Sunday, June 1, 2008

Shreveport Times' Discussion Forum for Master Plan

Jeff Wellborn just alerted me to the Shreveport Times’ forum for discussing the our city’s master plan process. Craig Durrett has set it up, and he’s started it off by posting Don Shea’s letter to the Metropolitan Planning Commission. Craig pointedly asks visitors to the site what they think about Don’s comments, and it’s a good chance to document concerns and hopes any of us might have. The site is:

Last Week's Meeting on Downtown Development

Sorry for being so tardy in publishing a summary of our last meeting. Since Sunday I've been in Ecuador leading a course module for Centenary with my wife Janine, and I'll be here with the family until the end of July. (Writing now from a lodge at 14,000 feet above sea level below the world’s highest active volcano! Ah, the wonders of wireless internet.)

So, I won't be summarizing meetings for a while, but I hope to be able to keep contributing to our group from down here.

The meeting we had almost two weeks ago now was helpful, particularly to those of us trying to understand how our downtown can be improved, and how the ideas we develop in our "ABetterShreveport" network could help.

First, I want to thank Chris Jay and the other folks at Robinson Film Center for letting us use a room for our meeting. After Mike McSwain had to cancel hosting the meeting at his offices, Robinson it turned out to be quite appropriate a place to meet. After all, one of the things we want to do is bring in other attractions to downtown that will compliment Robinson and bring pedestrian traffic to their area, and we want that to happen before it's too late, as it has been for many a failed Texas Street business venture before Robinson Film Center.
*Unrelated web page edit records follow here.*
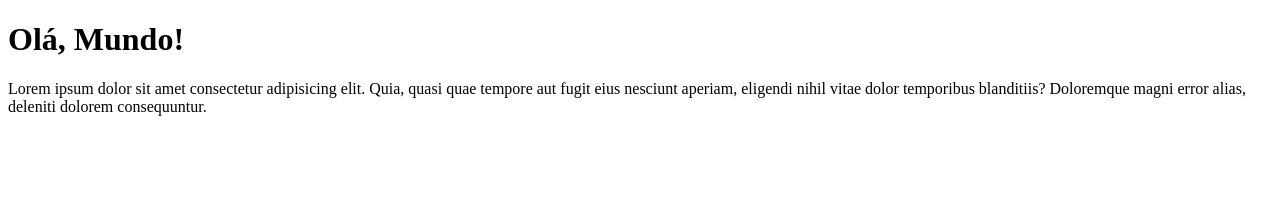
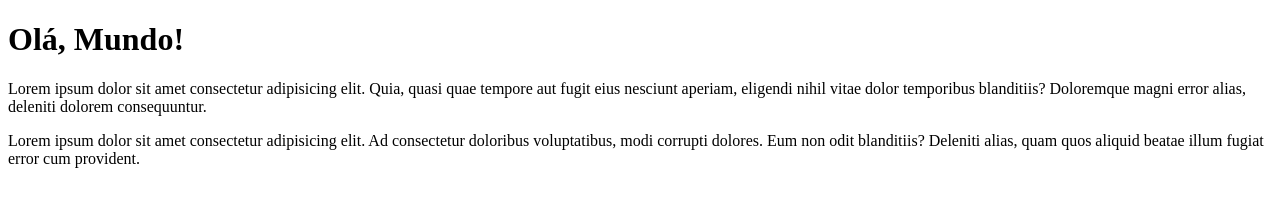
Before and after one commit to paulocsmauricio/Ola-Mundo, a plain HTML site: page site-exemplo/index.html in a window 1280 px wide. Drawn offline with Linux system fonts and the light colour scheme.

Commit message:
adicionei um paragrafo

```diff
--- a/site-exemplo/index.html
+++ b/site-exemplo/index.html
@@ -8,7 +8,7 @@
 <body>
     <h1>Olá, Mundo!</h1>
     <p> Lorem ipsum dolor sit amet consectetur adipisicing elit. Quia, quasi quae tempore aut fugit eius nesciunt aperiam, eligendi nihil vitae dolor temporibus blanditiis? Doloremque magni error alias, deleniti dolorem consequuntur.</p>
-
+    <P> Lorem ipsum dolor sit amet consectetur adipisicing elit. Ad consectetur doloribus voluptatibus, modi corrupti dolores. Eum non odit blanditiis? Deleniti alias, quam quos aliquid beatae illum fugiat error cum provident.</P>
 
 </body>
 </html>
```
We organized the meeting to learn what we could from Gregory Kallenberg about what his experience doing development work working for Whole Foods means for getting something like that in Shreveport. One of the things we learned is that stores like WholeFoods are unlikely to come here because our upper income population isn’t big enough. Moreover, such places are even less likely to locate in our downtown, since they tend to establish stores in areas that already have a high number upper income shoppers, as well as a capacity for significant parking. That resonated with what Don Shea, head of our Downtown Development Authority, told me once: that retailers don’t lead, they follow. The shoppers have to be there first, in other words.

That said, a vision of downtown development that would be within our grasp was articulated at our meeting by Stanton Dossett. He described the strategy used by Fort Worth of bringing in local, smaller retailers through incentives and local government leadership. It’s an example of the kind of public-private partnership that can really work. But Stanton and Greg and also pointed out ways in which that partnership can become dysfunctional and taken off course if the participants aren’t “on board” with the vision of what is supposed to happen. From what I understood, a common problem is developers and retailers calculating profit rates and economies of scale that are unrealistic for a given point in a downtown development process.

Some of the other things that were discussed were… [o.k., gonna finish this later. ]